Aaron Belkin spoke about the ten-year campaign to overturn “Don’t Ask, Don’t Tell”, the official policy from 1995 until 2011 on US military service for gays, bisexuals, and lesbians. Aaron spoke about how the military had been dismissing LGBTQ servicemen and women  since George Washington’s army, behind arguments of “unit cohesion” and “military readiness.” Aaron talked about the campaign’s  strategy to play the long game; a slow drip of consistent and newsworthy messaging to convince the public that they’d been lied to about the argument of military effectiveness. For example, a report they produced would not make the news on its own; however, if it were co-signed by a retired general (or supported by 104 of them), then it would be prominent in the news. And it was.  

Aaron also commented that too many organizations are overly focused on their own visibility, and less on, “changing hearts and minds.”  I noticed a lot of heads nodding, some even wincing. 

Read more in this terrific SSIR interview of Aaron by Sean Gibbons, including a closing question about whether the DADT strategy would work on other big global problems like global health. “The question would be whether there are any big ideas in global health that are serving as the 10,000-pound boulders standing in the way of progress. If the main obstacles in a particular social justice movement are beliefs, then the same strategy we used could work.”

Race and the Prejudice of Popular Culture

Charles Blow of the NYTimes lit a fire under the conference with his frank comments about race in America in 2016. (He’s the author of the memoir Fire Shut Up in My Bones, which Henry Louis Gates called, “a profoundly moving memoir of Charles Blow’s coming of age as a black boy in the Deep South.”)  Blow spoke about how schools are now more segregated than after the Brown vs Board of education Supreme Court Case. “People are separating themselves on purpose.” He spoke about how prejudiced popular culture is, beginning with children’s books where white kids have exciting adventures, while black kids have to learn to be proud of their skin color and ethnicity. 

When asked about what he, and what other African Americans could do to help educate non-African Americans about prejudice, he replied: 

It was also great to hear him describe his writing process, in terms with which we could all relate: 


Not Your Typical “Influencers”

The AdCouncil led a terrific session about how to find and use YouTube and celebrity “influencers” as key vehicles to spread messages to a wide public. We often talk about communication “influencers” as meaning the media, bloggers, key thought leaders, and senior policy-makers, so this was a change. 

The AdCouncil’s Kate Emmanuel and folks from Upworthy and Campbell Ewald spoke about how to assess which influencers would be effective for a specific cause (e.g., through social listening tools), how to entice them to participate (e.g., B-list influencers might be more likely to contribute than A-listers), and how to then best leverage their audience and influence. Some of the exciting examples they shared of this included: 

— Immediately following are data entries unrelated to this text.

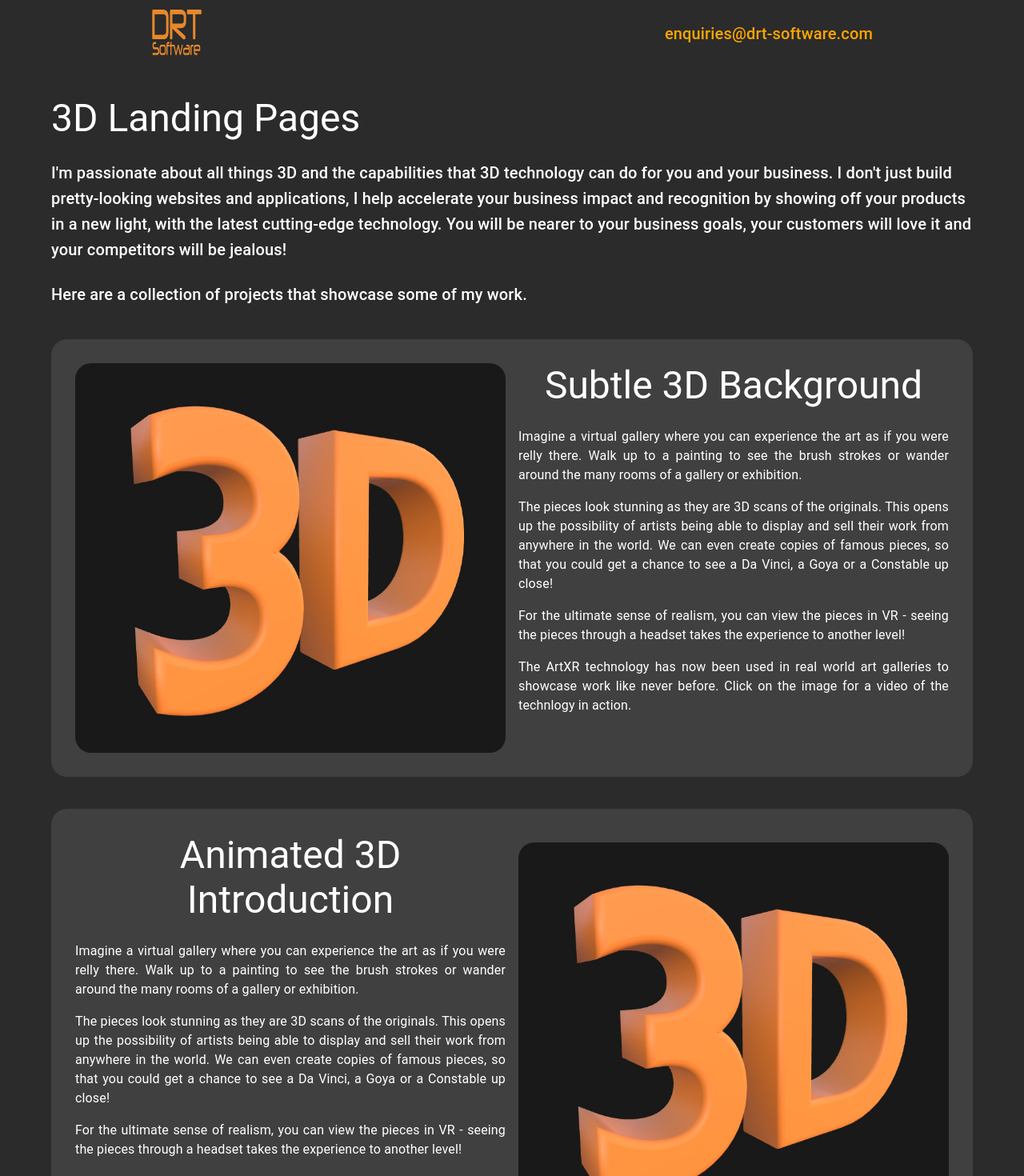
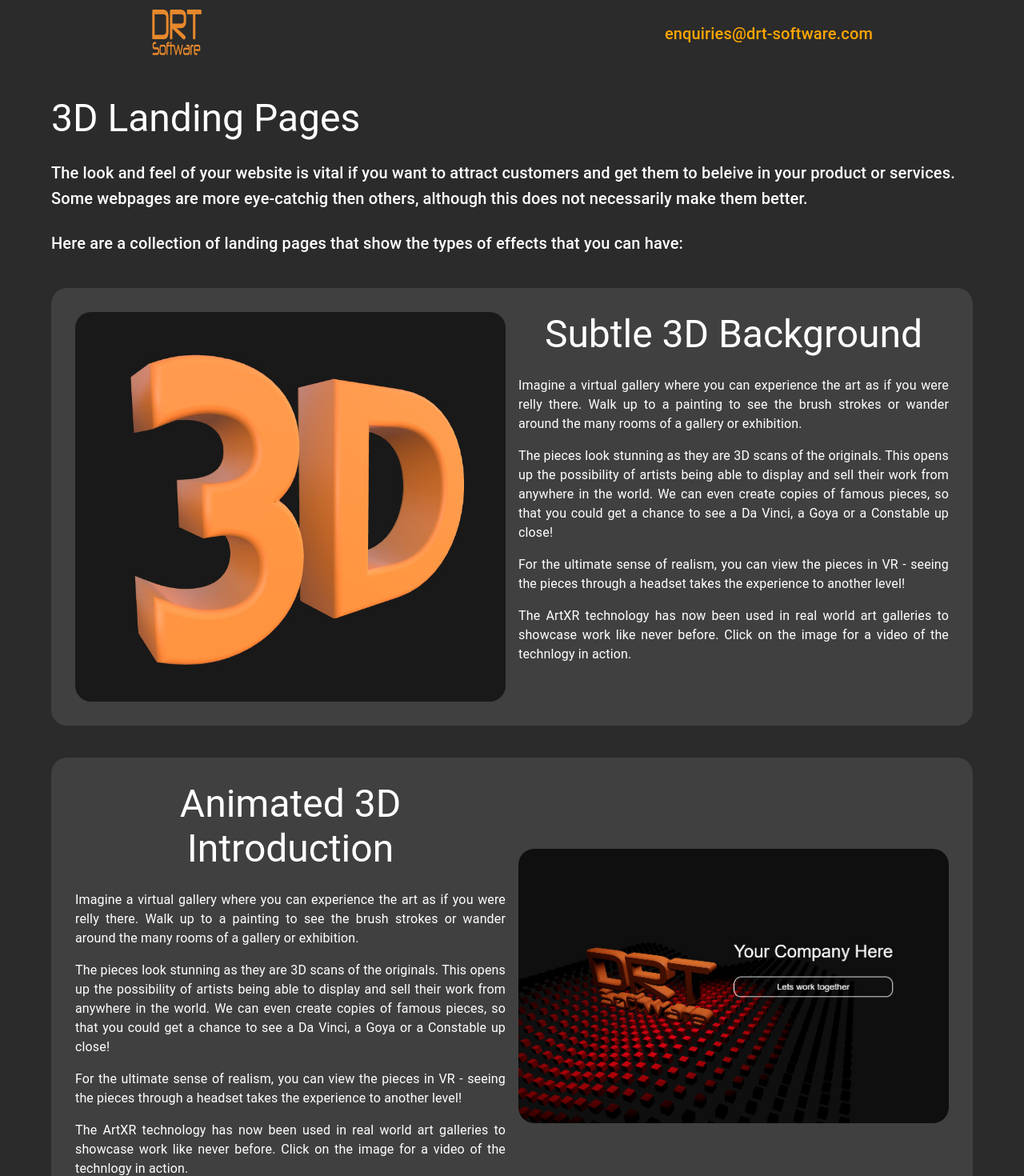
Before and after one commit to DoctorTone/landing3D, a React (Vite) app: page / in a window 1280 px wide. Shown: the top 1470 px of the page at 80% size. Built offline with nearby package versions, Linux system fonts and the light colour scheme.

Commit message:
Update demo images

```diff
--- a/src/components/Demos.tsx
+++ b/src/components/Demos.tsx
@@ -108,7 +108,7 @@ const Projects = () => {
               target="_blank"
               rel="noreferrer noopener"
             >
-              <Img src="./images/consult.jpg" alt="projects" />
+              <Img src="./images/landing.jpg" alt="projects" />
             </a>
           </Grid>
         </Grid>
@@ -208,7 +208,7 @@ const Projects = () => {
               target="_blank"
               rel="noreferrer noopener"
             >
-              <Img src="./images/consult.jpg" alt="projects" />
+              <Img src="./images/portfolio2.jpg" alt="projects" />
             </a>
           </Grid>
         </Grid>
--- a/src/components/TopSection.tsx
+++ b/src/components/TopSection.tsx
@@ -9,16 +9,14 @@ const TopSection = () => {
       </Typography>
 
       <Typography variant="h6" sx={{ mt: 3 }}>
-        I'm passionate about all things 3D and the capabilities that 3D
-        technology can do for you and your business. I don't just build
-        pretty-looking websites and applications, I help accelerate your
-        business impact and recognition by showing off your products in a new
-        light, with the latest cutting-edge technology. You will be nearer to
-        your business goals, your customers will love it and your competitors
-        will be jealous!
+        The look and feel of your website is vital if you want to attract
+        customers and get them to beleive in your product or services. Some
+        webpages are more eye-catchig then others, although this does not
+        necessarily make them better.
       </Typography>
       <Typography variant="h6" sx={{ mt: 3 }} id="projects_page">
-        Here are a collection of projects that showcase some of my work.
+        Here are a collection of landing pages that show the types of effects
+        that you can have:
       </Typography>
     </Container>
   );
```
Also changed, not shown: public/images/landing.jpg (added), public/images/portfolio2.jpg (added).
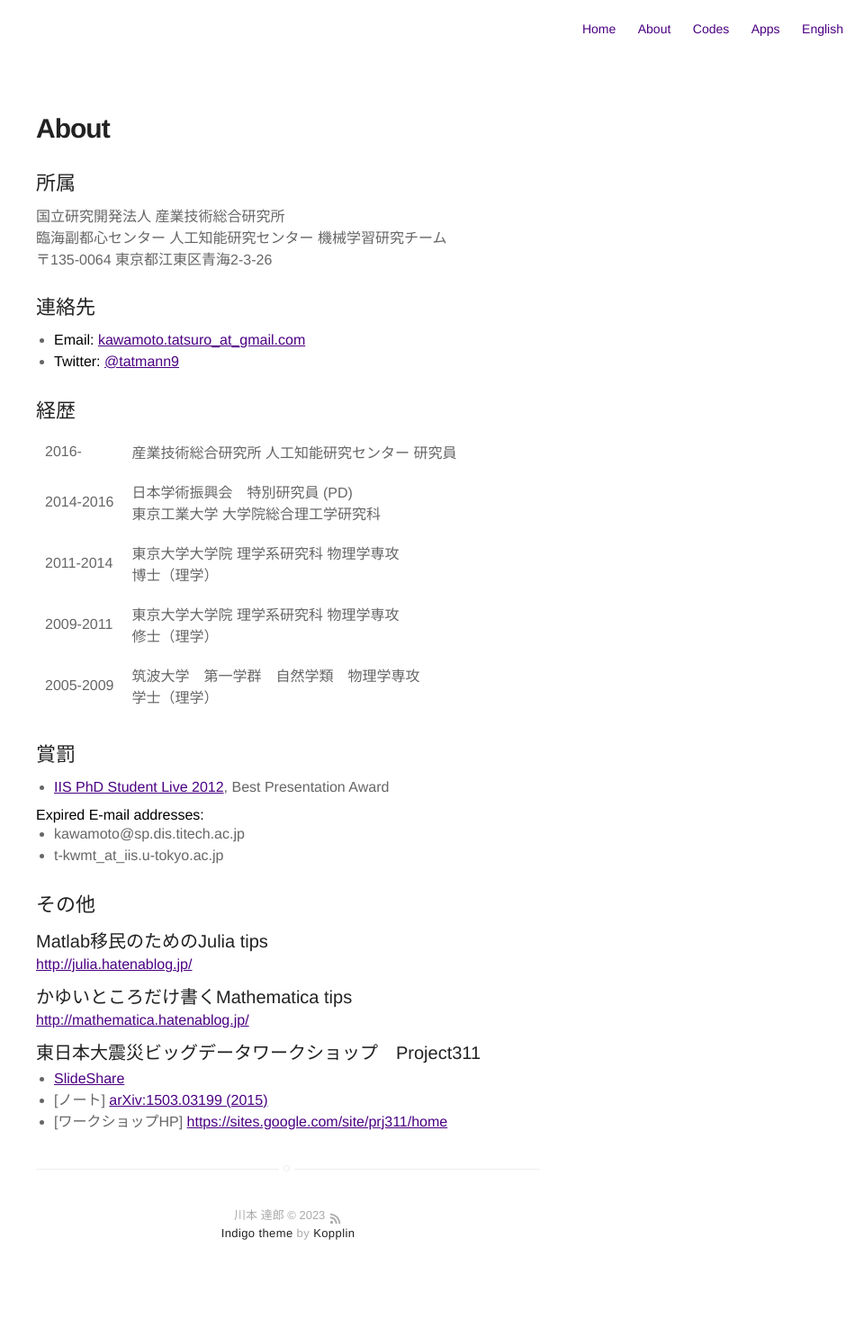
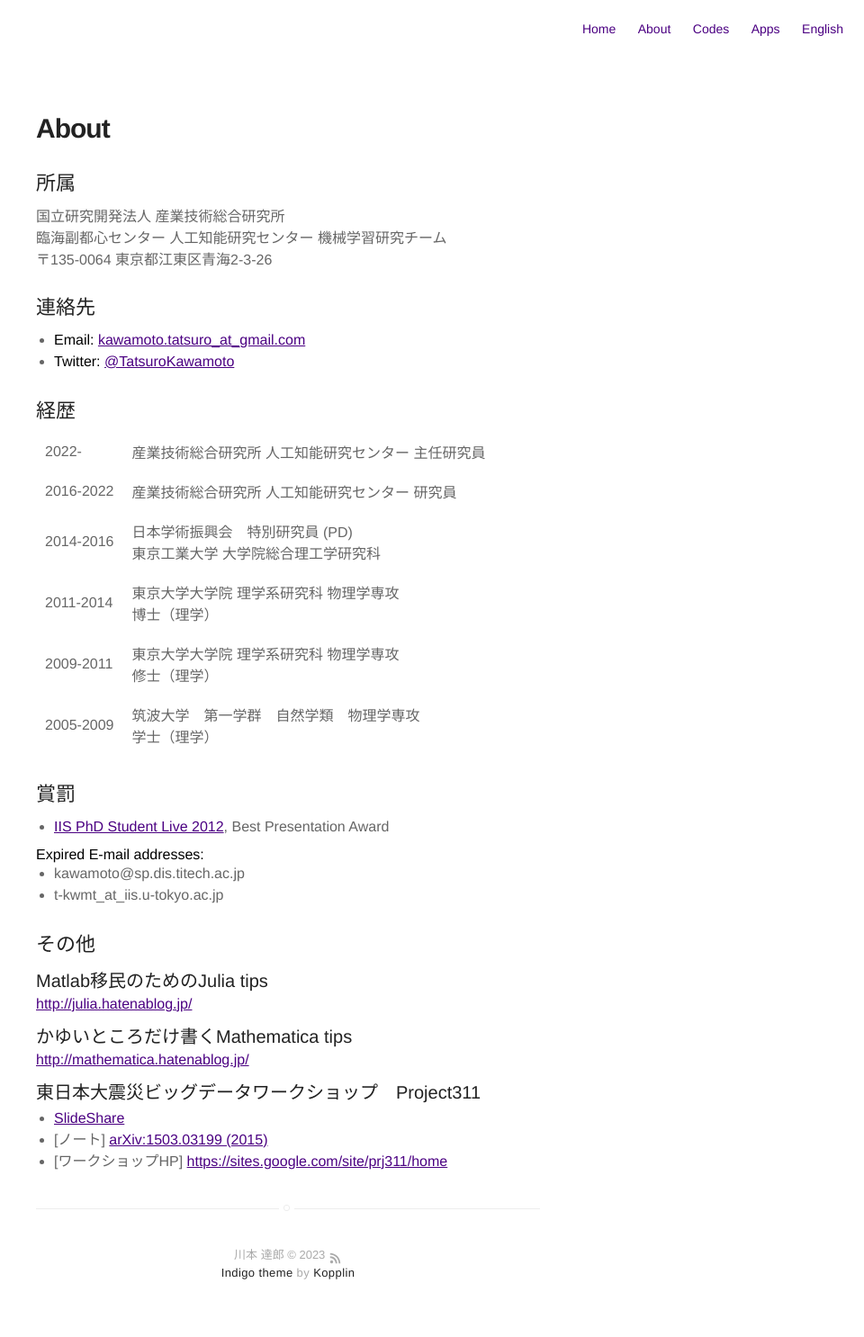
Before and after one commit to tatsuro-kawamoto-jp/tatsuro-kawamoto-jp.github.io, a Jekyll site: the page built from about.html, in a window 1280 px wide. Shown: the whole page at 90% size, without its empty margins (320-1280 px from the left). Built offline with Jekyll 4.4.1, drawn with Linux system fonts in a browser that asks for light colours; before the commit the page ends 1442 px from its top, so only the background shows below that.

Commit message:
Update about.html

```diff
--- a/about.html
+++ b/about.html
@@ -20,7 +20,7 @@ title: About
   <dd>
     <ul>
       <li><strong>Email:</strong> <a href="mailto:kawamoto.tatsuro@gmail.com">kawamoto.tatsuro_at_gmail.com</a></li>
-      <li><strong>Twitter:</strong> <a href="https://twitter.com/tatmann9" target="_blank">@tatmann9</a></li>
+      <li><strong>Twitter:</strong> <a href="https://twitter.com/TatsuroKawamoto" target="_blank">@TatsuroKawamoto</a></li>
     </ul>
   </dd>
 </dl>
@@ -32,7 +32,12 @@ title: About
   <table border="0" cellspacing="10" cellpadding="10">
   <tbody>
   <tr>
-  <td>2016-</td>
+  <td>2022-</td>
+  <td>産業技術総合研究所 人工知能研究センター 主任研究員</td>
+  </tr>
+  <tr>
+  <tr>
+  <td>2016-2022</td>
   <td>産業技術総合研究所 人工知能研究センター 研究員</td>
   </tr>
   <tr>
```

  • John Cena, a beefy, white, pro wrestler, speaking about how being a true patriot means embracing the crazy diversity that is America. The video has been seen more than 1.7 million times in the past three months and was also featured in AdWeek.  
  • For an HHS campaign about fatherhood, the AdCouncil and Campbell Ewald found existing online home videos of fathers spending time connecting with their children in fun activities, and used these non-traditional influencers in this wonderful campaign.

ComNet Upward

We were excited to hear about ComNet trying hard to create a community which spans its annual conferences. We’ve enjoyed in the past year the regional ComNet gatherings in DC, LA and other places. And we like the plans for a new online community area for ComNet members. This will help us all arrive to next year’s conference in Miami with even more momentum than usual!

Give me or my team a call if any of these ideas excite you and you’d like to conspire to try some new approaches!

Are you ready to create impact?

We'd love to connect and discuss your next project.